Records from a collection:
########################################

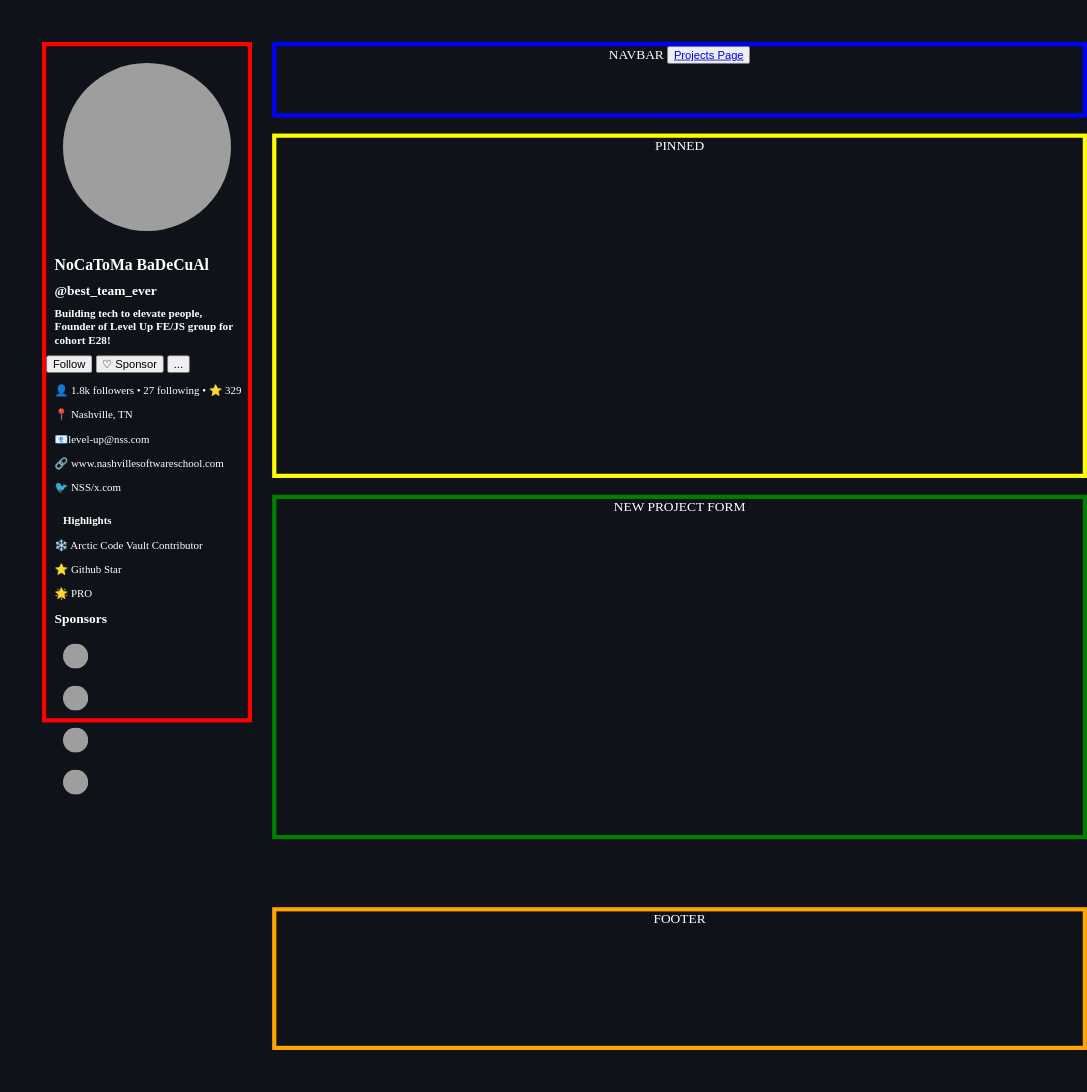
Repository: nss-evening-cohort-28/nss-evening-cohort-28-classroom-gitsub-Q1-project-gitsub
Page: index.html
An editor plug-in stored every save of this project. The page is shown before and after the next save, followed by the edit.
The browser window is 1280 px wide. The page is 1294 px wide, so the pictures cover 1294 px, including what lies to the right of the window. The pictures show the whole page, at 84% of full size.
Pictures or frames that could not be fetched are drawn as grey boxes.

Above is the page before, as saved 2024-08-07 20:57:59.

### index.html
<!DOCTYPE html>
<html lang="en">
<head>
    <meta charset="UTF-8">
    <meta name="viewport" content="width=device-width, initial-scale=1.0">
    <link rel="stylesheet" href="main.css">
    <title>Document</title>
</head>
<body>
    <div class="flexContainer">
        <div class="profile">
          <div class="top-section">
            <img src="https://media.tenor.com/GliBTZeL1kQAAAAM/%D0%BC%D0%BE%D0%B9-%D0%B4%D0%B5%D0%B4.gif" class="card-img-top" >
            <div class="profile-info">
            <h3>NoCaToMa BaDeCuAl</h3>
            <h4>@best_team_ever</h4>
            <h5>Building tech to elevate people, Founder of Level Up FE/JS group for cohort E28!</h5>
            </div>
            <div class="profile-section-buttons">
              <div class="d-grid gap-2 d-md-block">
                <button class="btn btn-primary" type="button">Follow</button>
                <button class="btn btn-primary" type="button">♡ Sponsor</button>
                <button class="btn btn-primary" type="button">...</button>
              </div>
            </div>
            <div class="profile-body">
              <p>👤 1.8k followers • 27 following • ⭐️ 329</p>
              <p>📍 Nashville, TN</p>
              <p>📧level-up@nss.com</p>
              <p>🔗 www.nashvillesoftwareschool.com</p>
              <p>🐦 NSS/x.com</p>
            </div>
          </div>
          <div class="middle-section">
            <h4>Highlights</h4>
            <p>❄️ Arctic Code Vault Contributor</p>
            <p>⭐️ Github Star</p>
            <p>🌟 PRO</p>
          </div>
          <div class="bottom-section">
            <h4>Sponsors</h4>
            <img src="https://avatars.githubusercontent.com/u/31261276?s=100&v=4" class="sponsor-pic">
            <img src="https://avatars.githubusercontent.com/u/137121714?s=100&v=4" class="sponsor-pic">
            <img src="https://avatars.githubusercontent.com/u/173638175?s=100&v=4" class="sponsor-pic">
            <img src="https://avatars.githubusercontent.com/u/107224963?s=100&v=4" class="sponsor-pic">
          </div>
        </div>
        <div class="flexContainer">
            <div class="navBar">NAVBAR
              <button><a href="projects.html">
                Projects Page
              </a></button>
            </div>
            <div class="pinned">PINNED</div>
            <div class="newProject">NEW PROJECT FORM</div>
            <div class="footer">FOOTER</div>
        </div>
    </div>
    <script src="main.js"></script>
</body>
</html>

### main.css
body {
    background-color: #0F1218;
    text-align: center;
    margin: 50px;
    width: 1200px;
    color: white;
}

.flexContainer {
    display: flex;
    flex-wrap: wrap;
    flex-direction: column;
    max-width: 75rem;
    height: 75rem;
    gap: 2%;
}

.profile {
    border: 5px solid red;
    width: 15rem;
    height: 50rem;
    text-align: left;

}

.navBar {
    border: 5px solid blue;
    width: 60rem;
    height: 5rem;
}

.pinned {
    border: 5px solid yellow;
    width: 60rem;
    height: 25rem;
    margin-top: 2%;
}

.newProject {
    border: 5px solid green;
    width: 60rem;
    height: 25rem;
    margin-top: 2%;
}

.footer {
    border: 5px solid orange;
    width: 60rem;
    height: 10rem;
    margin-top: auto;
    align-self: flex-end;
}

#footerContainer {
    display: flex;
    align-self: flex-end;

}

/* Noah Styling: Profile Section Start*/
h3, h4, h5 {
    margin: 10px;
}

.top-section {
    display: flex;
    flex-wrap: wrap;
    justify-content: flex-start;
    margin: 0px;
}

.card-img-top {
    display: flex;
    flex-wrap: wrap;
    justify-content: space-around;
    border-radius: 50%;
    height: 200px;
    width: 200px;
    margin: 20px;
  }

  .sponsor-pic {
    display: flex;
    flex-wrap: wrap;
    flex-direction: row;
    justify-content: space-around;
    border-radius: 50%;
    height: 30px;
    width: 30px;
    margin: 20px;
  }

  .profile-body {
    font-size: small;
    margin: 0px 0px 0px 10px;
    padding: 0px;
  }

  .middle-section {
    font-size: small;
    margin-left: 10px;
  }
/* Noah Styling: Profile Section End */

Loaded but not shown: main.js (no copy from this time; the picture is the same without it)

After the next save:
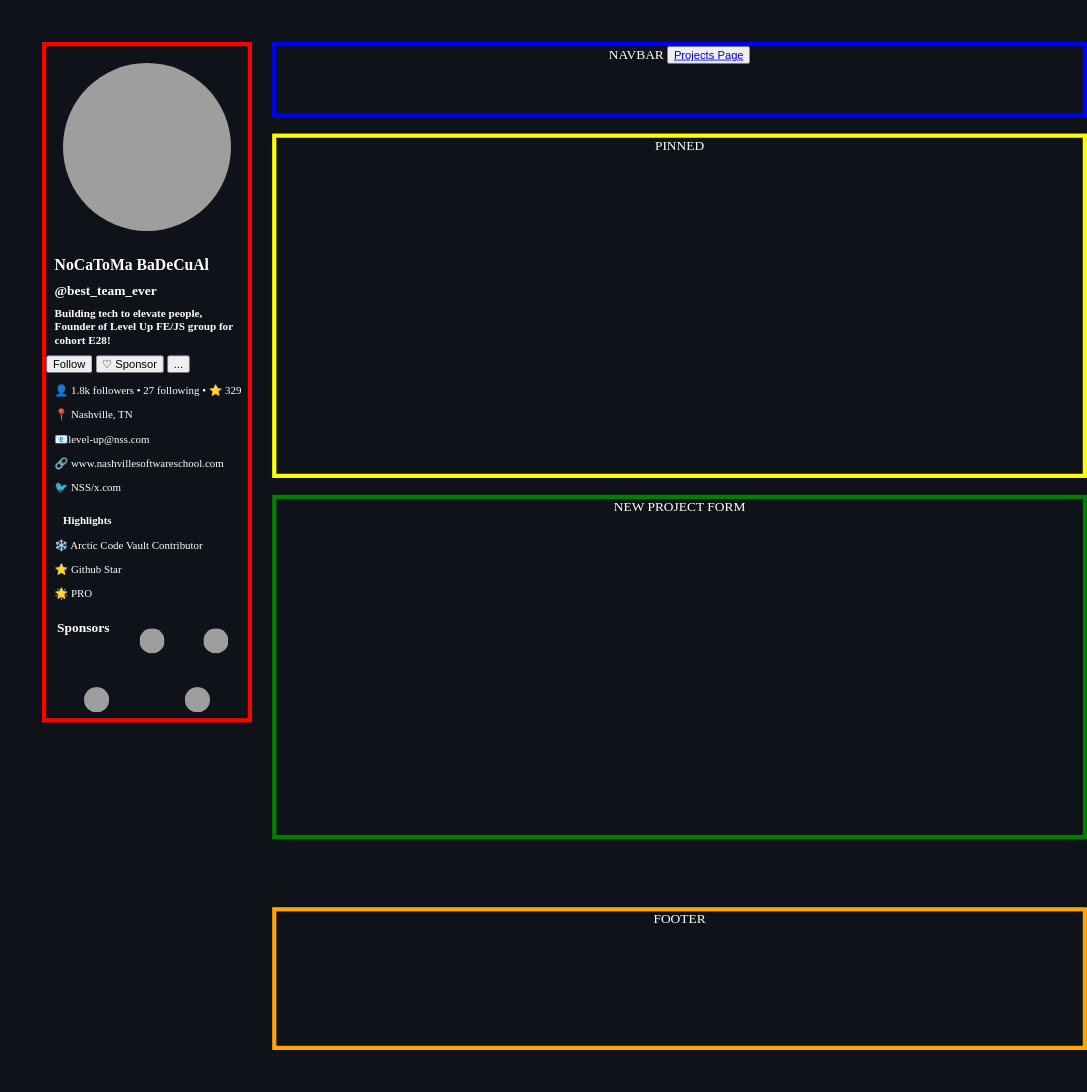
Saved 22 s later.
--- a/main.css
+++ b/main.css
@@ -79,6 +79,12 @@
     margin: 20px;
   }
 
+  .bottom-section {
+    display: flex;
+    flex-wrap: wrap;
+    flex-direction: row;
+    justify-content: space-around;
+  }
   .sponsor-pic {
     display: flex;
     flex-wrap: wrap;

########################################

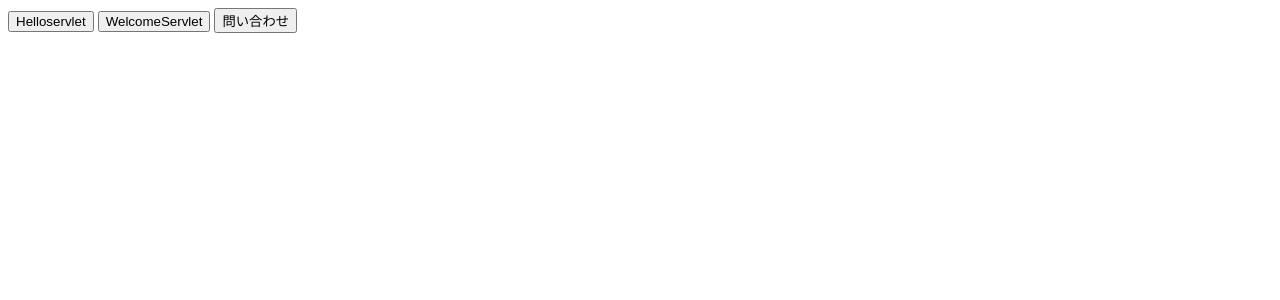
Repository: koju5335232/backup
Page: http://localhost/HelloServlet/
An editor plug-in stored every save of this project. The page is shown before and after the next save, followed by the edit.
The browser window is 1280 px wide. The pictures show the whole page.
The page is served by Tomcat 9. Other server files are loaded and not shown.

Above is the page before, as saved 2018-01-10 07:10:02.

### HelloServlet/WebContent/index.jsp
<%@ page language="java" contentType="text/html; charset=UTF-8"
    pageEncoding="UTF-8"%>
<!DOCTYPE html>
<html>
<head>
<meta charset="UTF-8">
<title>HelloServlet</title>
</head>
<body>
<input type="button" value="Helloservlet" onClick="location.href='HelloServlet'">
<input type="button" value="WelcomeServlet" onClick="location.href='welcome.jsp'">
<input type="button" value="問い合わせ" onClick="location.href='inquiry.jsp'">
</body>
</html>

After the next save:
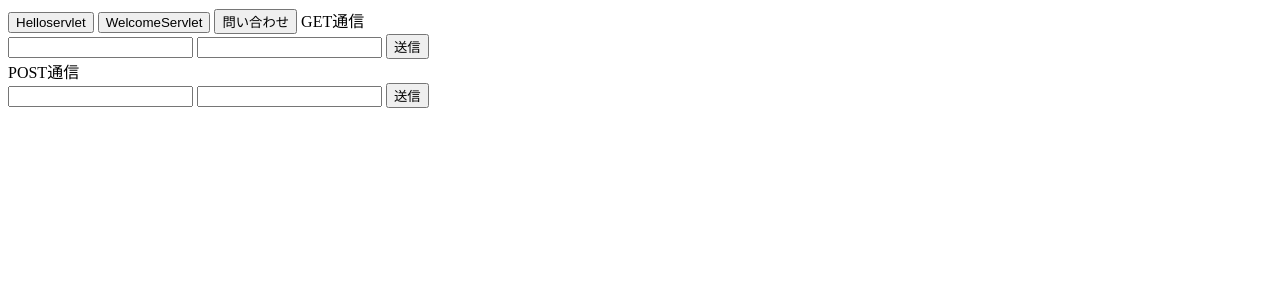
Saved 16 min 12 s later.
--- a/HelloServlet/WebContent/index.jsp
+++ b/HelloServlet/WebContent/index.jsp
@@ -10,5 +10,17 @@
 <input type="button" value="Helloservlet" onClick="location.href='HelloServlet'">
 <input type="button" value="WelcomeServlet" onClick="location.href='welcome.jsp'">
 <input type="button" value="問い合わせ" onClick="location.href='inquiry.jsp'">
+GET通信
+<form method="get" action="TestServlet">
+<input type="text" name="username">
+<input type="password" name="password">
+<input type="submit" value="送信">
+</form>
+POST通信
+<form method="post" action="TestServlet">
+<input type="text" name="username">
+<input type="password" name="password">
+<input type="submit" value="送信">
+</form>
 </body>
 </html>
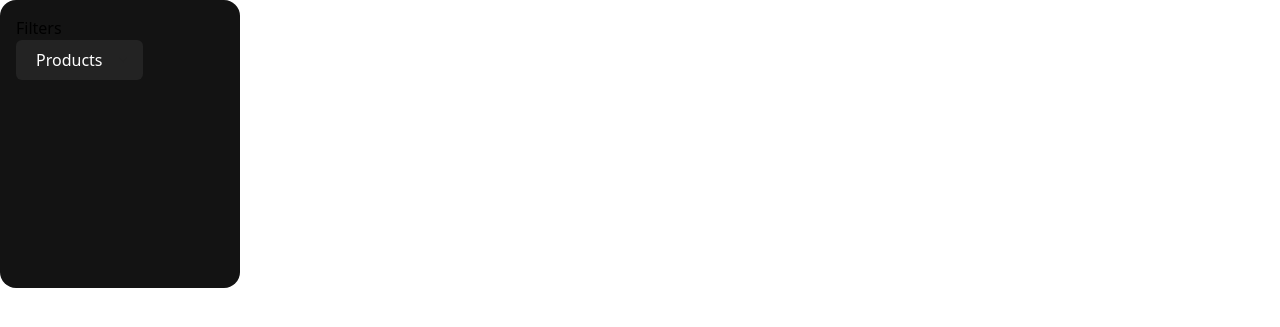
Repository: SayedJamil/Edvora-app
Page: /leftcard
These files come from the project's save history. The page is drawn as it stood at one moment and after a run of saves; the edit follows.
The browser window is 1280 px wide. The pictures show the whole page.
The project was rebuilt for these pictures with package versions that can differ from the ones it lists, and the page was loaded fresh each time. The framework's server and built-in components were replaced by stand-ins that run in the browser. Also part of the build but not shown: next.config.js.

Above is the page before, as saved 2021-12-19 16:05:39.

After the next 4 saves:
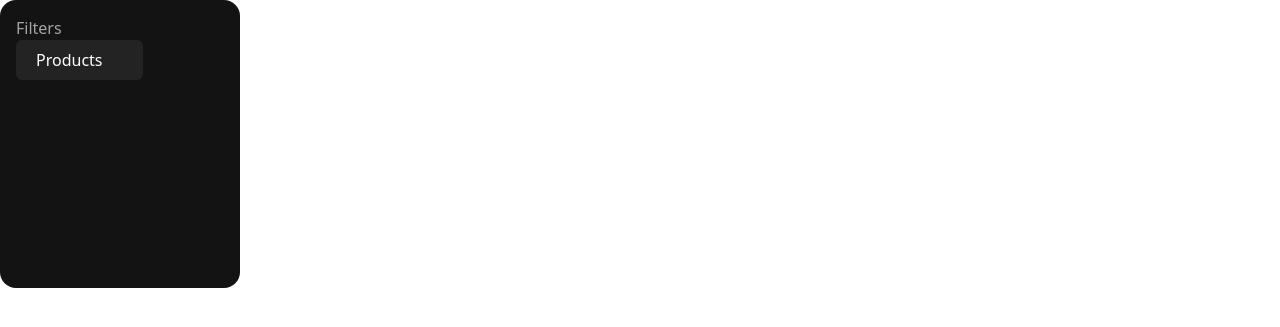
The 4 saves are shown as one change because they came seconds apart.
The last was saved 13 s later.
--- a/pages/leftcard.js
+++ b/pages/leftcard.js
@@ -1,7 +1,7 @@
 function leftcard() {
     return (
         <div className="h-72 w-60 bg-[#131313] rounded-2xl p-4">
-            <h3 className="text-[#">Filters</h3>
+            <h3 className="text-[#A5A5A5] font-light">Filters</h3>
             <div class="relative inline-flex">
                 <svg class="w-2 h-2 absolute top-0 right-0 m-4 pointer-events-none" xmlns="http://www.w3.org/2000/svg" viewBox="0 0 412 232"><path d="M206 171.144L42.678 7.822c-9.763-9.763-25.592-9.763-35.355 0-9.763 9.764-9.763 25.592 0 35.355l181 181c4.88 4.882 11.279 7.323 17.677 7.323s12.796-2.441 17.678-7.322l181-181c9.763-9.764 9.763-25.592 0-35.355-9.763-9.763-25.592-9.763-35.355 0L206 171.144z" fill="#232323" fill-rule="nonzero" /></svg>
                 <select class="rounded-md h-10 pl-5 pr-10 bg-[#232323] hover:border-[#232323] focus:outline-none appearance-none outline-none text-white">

########################################

▶ [Exercise objective]
Only lines that contain "https" are needed, so copy each of them from the data.

▶ [Your solution]
            <img src="https://media.tenor.com/GliBTZeL1kQAAAAM/%D0%BC%D0%BE%D0%B9-%D0%B4%D0%B5%D0%B4.gif" class="card-img-top" >
            <img src="https://avatars.githubusercontent.com/u/31261276?s=100&v=4" class="sponsor-pic">
            <img src="https://avatars.githubusercontent.com/u/137121714?s=100&v=4" class="sponsor-pic">
            <img src="https://avatars.githubusercontent.com/u/173638175?s=100&v=4" class="sponsor-pic">
            <img src="https://avatars.githubusercontent.com/u/107224963?s=100&v=4" class="sponsor-pic">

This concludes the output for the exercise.